- Data under study
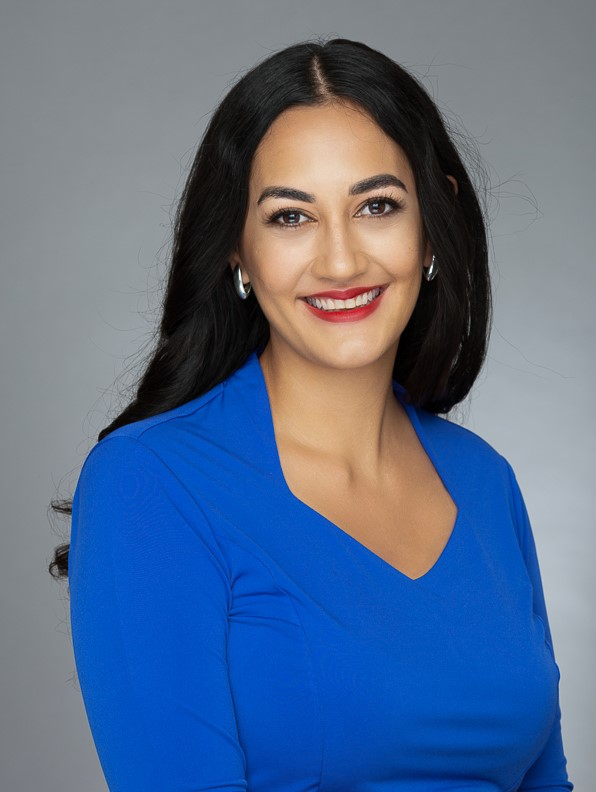
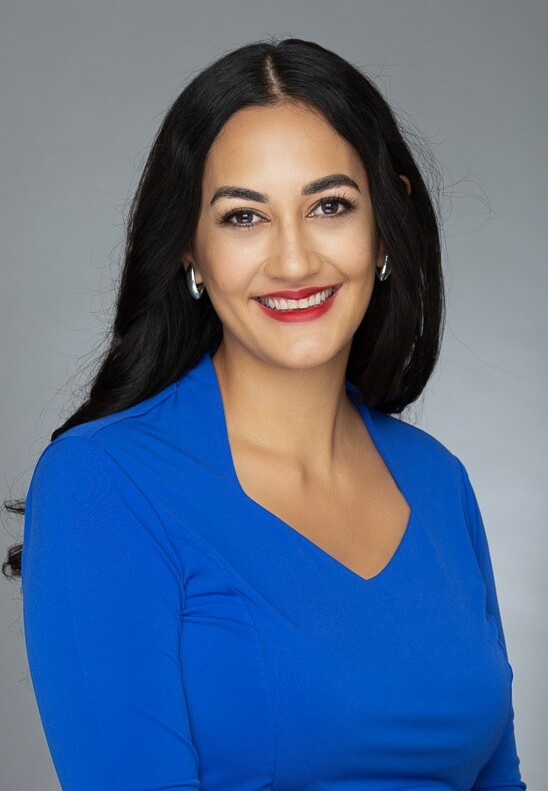
made new pages for content, working on mls api

diff --git a/front-end/src/pages/Agents.tsx b/front-end/src/pages/Agents.tsx
@@ -4,6 +4,7 @@ import josephPhoto from '../assets/images/Joseph.jpg';
 import sashaPhoto from '../assets/images/Sasha.jpg';
 import hawanaPhoto from '../assets/images/Hawana.jpg';
 import arielPhoto from '../assets/images/Ariel.jpg';
+import shirleyPhoto from '../assets/images/Shirley.jpg';
 
 const About = () => {
 
@@ -11,6 +12,7 @@ const [isFlipped1, setIsFlipped1] = useState(false);
 const [isFlipped2, setIsFlipped2] = useState(false);
 const [isFlipped3, setIsFlipped3] = useState(false);
 const [isFlipped4, setIsFlipped4] = useState(false);
+const [isFlipped5, setIsFlipped5] = useState(false);
 
 const flipCard1 = () => {
   setIsFlipped1(!isFlipped1);
@@ -24,6 +26,14 @@ const flipCard3 = () => {
 const flipCard4 = () => {
   setIsFlipped4(!isFlipped4);
 }
+const flipCard5 = () => {
+  setIsFlipped5(!isFlipped5);
+}
+
+
+
+// trim off ariels photo!!!!!!!!!!!!!!!!!!!!! do it now!!!!!!!!!!!! fix the stupid lapover!!!!!!!!!!!! 
+
 
   return (
     <div className="agentsWrapper">
@@ -32,6 +42,7 @@ const flipCard4 = () => {
         <div className="card card-front" onClick={flipCard1}>
           <img src={josephPhoto}></img>
           <h3>Joseph Blackburn</h3>
+          <h5>Co-Owner</h5>
           <h5>Broker/Agent</h5>
         </div>
         <div className="card card-back" onClick={flipCard1}>
@@ -41,9 +52,9 @@ const flipCard4 = () => {
 
       <ReactCardFlip flipDirection='horizontal' isFlipped={isFlipped2}>
         <div className="card card-front" onClick={flipCard2}>
-          <img src={sashaPhoto}></img>
-          <h3>Sasha Haukoloa</h3>
-          <h5>Agent</h5>
+          <img src={shirleyPhoto}></img>
+          <h3>Shirley Blackburn</h3>
+          <h5>Co-Owner</h5>
         </div>
         <div className="card card-back" onClick={flipCard2}>
           <h3>Back</h3>
@@ -52,8 +63,8 @@ const flipCard4 = () => {
 
       <ReactCardFlip flipDirection='horizontal' isFlipped={isFlipped3}>
         <div className="card card-front" onClick={flipCard3}>
-          <img src={hawanaPhoto}></img>
-          <h3>Hawana Blackburn</h3>
+          <img id="arielImg" src={arielPhoto}></img>
+          <h3>Ariel Blackburn-Rhoades</h3>
           <h5>Agent</h5>
         </div>
         <div className="card card-back" onClick={flipCard3}>
@@ -61,10 +72,21 @@ const flipCard4 = () => {
         </div>
       </ReactCardFlip>
 
+      <ReactCardFlip flipDirection='horizontal' isFlipped={isFlipped5}>
+        <div className="card card-front" onClick={flipCard5}>
+          <img src={sashaPhoto}></img>
+          <h3>Sasha Haukoloa</h3>
+          <h5>Agent</h5>
+        </div>
+        <div className="card card-back" onClick={flipCard5}>
+          <h3>Back</h3>
+        </div>
+      </ReactCardFlip>
+
       <ReactCardFlip flipDirection='horizontal' isFlipped={isFlipped4}>
         <div className="card card-front" onClick={flipCard4}>
-          <img style={{width: '367px'}} src={arielPhoto}></img>
-          <h3>Ariel Blackburn-Rhoades</h3>
+          <img src={hawanaPhoto}></img>
+          <h3>Hawana Blackburn</h3>
           <h5>Agent</h5>
         </div>
         <div className="card card-back" onClick={flipCard4}>

diff --git a/front-end/src/components/Cards.tsx b/front-end/src/components/Cards.tsx
@@ -12,25 +12,33 @@ return (
 
     <div className="wrapper">
         
-        <div className="cardIcon">
-            <FontAwesomeIcon className='icons' icon={faSignHanging}></FontAwesomeIcon>
-            <h5>Buy/Sell With Us</h5>
-        </div>
+        <a href="/buySell">
+            <div className="cardIcon">
+                <FontAwesomeIcon className='icons' icon={faSignHanging}></FontAwesomeIcon>
+                <h5>Buy/Sell With Us</h5>
+            </div>
+        </a>
 
-        <div className="cardIcon">
-            <FontAwesomeIcon className='icons' icon={faKey}></FontAwesomeIcon>
-            <h5>Rent With Us</h5>
-        </div>
+        <a href="/rentwithus">
+            <div className="cardIcon">
+                <FontAwesomeIcon className='icons' icon={faKey}></FontAwesomeIcon>
+                <h5>Rent With Us</h5>
+            </div>
+        </a>
 
-        <div className="cardIcon">
-            <FontAwesomeIcon className='icons' icon={faCalculator}></FontAwesomeIcon>
-            <h5>Mortgage Calculator</h5>
-        </div>
+        <a href="/mortgagecalculator">
+            <div className="cardIcon">
+                <FontAwesomeIcon className='icons' icon={faCalculator}></FontAwesomeIcon>
+                <h5>Mortgage Calculator</h5>
+            </div>
+        </a>
 
-        <div className="cardIcon">
-            <FontAwesomeIcon className='icons' icon={faHouse}></FontAwesomeIcon>
-            <h5>HOA Information & Documents</h5>
-        </div>
+        <a href="/hoainfo">
+            <div className="cardIcon">
+                <FontAwesomeIcon className='icons' icon={faHouse}></FontAwesomeIcon>
+                <h5>HOA Information & Documents</h5>
+            </div>
+        </a>
 
         <div className="cardIcon">
             <FontAwesomeIcon className='icons' icon={faHouseUser}></FontAwesomeIcon>

diff --git a/front-end/src/App.tsx b/front-end/src/App.tsx
@@ -8,6 +8,11 @@ import Associations from './pages/Associations';
 import Agents from './pages/Agents';
 import Rentals from './pages/Rentals';
 import About from './pages/About';
+import BuySell from './pages/BuySell';
+import RentWithUs from './pages/RentWithUs';
+import MortgageCalculator from './pages/MortgageCalculator';
+import HoaInfo from './pages/HoaInfo';
+import SearchResults from './pages/SearchResults';
 
 function App() {
   ReactGA.initialize("UA-000000-01");
@@ -16,7 +21,6 @@ function App() {
   return (
     <>
       <NavigationBar />
-      <div>
           <Routes>
             <Route path='/' element={<Home />} />
             <Route path='about' element={<About />} />
@@ -24,9 +28,15 @@ function App() {
             <Route path='associations' element={<Associations />} />
             <Route path='listings' element={<Listings />} />
             <Route path='rentals' element={<Rentals />} />
+            <Route path='buysell' element={<BuySell />} />
+            <Route path='rentwithus' element={<RentWithUs />} />
+            <Route path='mortgagecalculator' element={<MortgageCalculator />} />
+            <Route path='hoainfo' element={<HoaInfo />} />
+            <Route path='searchresults' element={<SearchResults />} />
           </Routes>
-      </div>
+
       <Footer />
+
     </>
   );
 }

diff --git a/front-end/src/pages/SearchResults.tsx b/front-end/src/pages/SearchResults.tsx
@@ -1,0 +1,46 @@
+import { useState, useEffect } from 'react';
+
+const SearchResults = () => {
+
+    const [listings, setListings]: any[] = useState([]);
+    
+    const url = 'https://zillow56.p.rapidapi.com/search?location=96793';
+    const options = {
+      method: 'GET',
+      headers: {
+        'X-RapidAPI-Key': '36b9de386bmsh83631e05836c7bbp1265c4jsne4baecaf36d0',
+        'X-RapidAPI-Host': 'zillow56.p.rapidapi.com'
+      }
+    };    
+  
+  
+    // fetch request for mls api
+    const mlsFetch = async () => {
+      try {
+        const response = await fetch(url, options);
+        const result = await response.text();
+        console.log(result);
+        setListings(result)
+      } catch (error) {
+        console.error(error);
+      }
+    }
+  
+    useEffect(() => {
+      mlsFetch();
+    }, [])
+    
+
+  return (
+    <div className="searchResultsContainer">
+        SearchResults
+
+        {/* {listings.map(listing => (
+
+        ))} */}
+
+    </div>
+  )
+}
+
+export default SearchResults;

diff --git a/front-end/src/components/Hero.tsx b/front-end/src/components/Hero.tsx
@@ -1,3 +1,4 @@
+import { useState, useEffect } from 'react';
 import Carousel from 'react-bootstrap/Carousel';
 import Form from 'react-bootstrap/Form';
 import Button from 'react-bootstrap/Button';
@@ -7,8 +8,11 @@ import maluhiaPic3 from '../assets/images/maluhiaPic3.jpeg';
 import maluhiaPic4 from '../assets/images/maluhiaPic4.jpeg';
 import maluhiaPic5 from '../assets/images/maluhiaPic5.jpeg';
 import familyPic from '../assets/images/Family009.jpg';
+import taroImg from '../assets/images/taroLeavesCorner.jpg';
+
 
 const Hero = () => {
+
   return (
     <div className='hero'>
       <div className='hero-top-section'>
@@ -174,10 +178,9 @@ const Hero = () => {
               <option value="5">5</option>
             </Form.Select>
           </div>
-          <Button variant="success">Search</Button>
+          <Button href="/searchresults" variant="success">Search</Button>
         </Form>
       </div>
-
     </div>
   )
 }

diff --git a/front-end/src/assets/styles/pages/agents.css b/front-end/src/assets/styles/pages/agents.css
@@ -4,7 +4,7 @@
     color: black;
     display: flex;
     align-items: center;
-    justify-content: space-evenly;
+    justify-content: space-around;
 
     @media (max-width: 2100px) {
         height: 100%;
@@ -16,19 +16,20 @@
 .card {
     width: 330px;
     height: 400px;
-    border-radius: 20px;
-    margin: 0px auto;
-
+    text-align: center;
+    margin: 0px auto; 
+     /* ^^^^^^^^^ horizontally centers elements in container */
+    
     @media (max-width: 2100px) {
-        margin-top: 100px;
-        margin-bottom: 150px;
+        margin: 9.5rem 1rem;
     }
 }
 
-.card-front {
-    text-align: center;
-}
 
 .card-back {
+    border: none;
+}
 
+#arielImg {
+    width: 21.4rem;
 }

diff --git a/front-end/src/assets/styles/main.css b/front-end/src/assets/styles/main.css
@@ -6,6 +6,11 @@
     /* background-image: url("../images/hawaiianFlowersImg.png")  */
   }
 
+a {
+  text-decoration: none;
+}
+  
+
 /* Base */
 @import "base/global.css";
 @import "base/typography.css";
@@ -21,4 +26,12 @@
 /* Pages */
 @import "pages/home.css";
 @import "pages/agents.css";
+@import "pages/about.css";
+@import "pages/buysell.css";
+@import "pages/rentals.css";
+@import "pages/rentwithus.css";
+@import "pages/mortgagecalculator.css";
+@import "pages/hoainfo.css";
+@import "pages/searchresults.css";
+
 

diff --git a/front-end/src/assets/styles/components/cards.css b/front-end/src/assets/styles/components/cards.css
@@ -15,11 +15,11 @@
 	margin-right: 4.75rem;
 	text-align: center;
 	cursor: pointer;
-
+	
 	@media (max-width: 1400px) {
 		margin-left: 2rem;
 		margin-right: 2rem;
-		}
+	}
 	@media (max-width: 820px) {
 		margin-top: 1rem;
 		margin-bottom: 1rem;
@@ -41,7 +41,7 @@
 }
 
 .icons:hover {
-	animation: bounce 1.5s ease-in-out;
+	animation: bounce 1.3s ease-out;
 	/* opacity: 50%; */
 	color: #B2C035;
 }

diff --git a/front-end/src/pages/BuySell.tsx b/front-end/src/pages/BuySell.tsx
@@ -1,0 +1,17 @@
+
+const BuySell = () => {
+  return (
+    <div className="buySellContainer">
+        
+        BuySell
+        
+        Information on buying and selling homes through MLB
+        
+
+
+
+    </div>
+  )
+}
+
+export default BuySell;

diff --git a/front-end/src/pages/Home.tsx b/front-end/src/pages/Home.tsx
@@ -6,8 +6,10 @@ import lilikoi from '../assets/images/lilikoi1-removebg-preview.png';
 const Home = () => {
   return (
     <div className="homeContainer">
+
       <Hero />
       <Cards />
+
     </div>
   )
 }

diff --git a/front-end/src/pages/MortgageCalculator.tsx b/front-end/src/pages/MortgageCalculator.tsx
@@ -1,0 +1,10 @@
+
+const MortgageCalculator = () => {
+  return (
+    <div className="mortgageCalculatorContainer">
+        MortgageCalculator
+    </div>
+  )
+}
+
+export default MortgageCalculator;

diff --git a/front-end/src/pages/Rentals.tsx b/front-end/src/pages/Rentals.tsx
@@ -1,8 +1,9 @@
-import React from 'react'
 
 const Rentals = () => {
   return (
-    <div>Rentals</div>
+    <div className="rentalsContainer">
+      Rentals
+    </div>
   )
 }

- Your assignment
What you should return is the exact text of every line from the top of the entries through the line with "const [isFlipped2, setIsFlipped2]", pictures removed.

- Result for this exercise
made new pages for content, working on mls api

diff --git a/front-end/src/pages/Agents.tsx b/front-end/src/pages/Agents.tsx
@@ -4,6 +4,7 @@ import josephPhoto from '../assets/images/Joseph.jpg';
 import sashaPhoto from '../assets/images/Sasha.jpg';
 import hawanaPhoto from '../assets/images/Hawana.jpg';
 import arielPhoto from '../assets/images/Ariel.jpg';
+import shirleyPhoto from '../assets/images/Shirley.jpg';
 
 const About = () => {
 
@@ -11,6 +12,7 @@ const [isFlipped1, setIsFlipped1] = useState(false);
 const [isFlipped2, setIsFlipped2] = useState(false);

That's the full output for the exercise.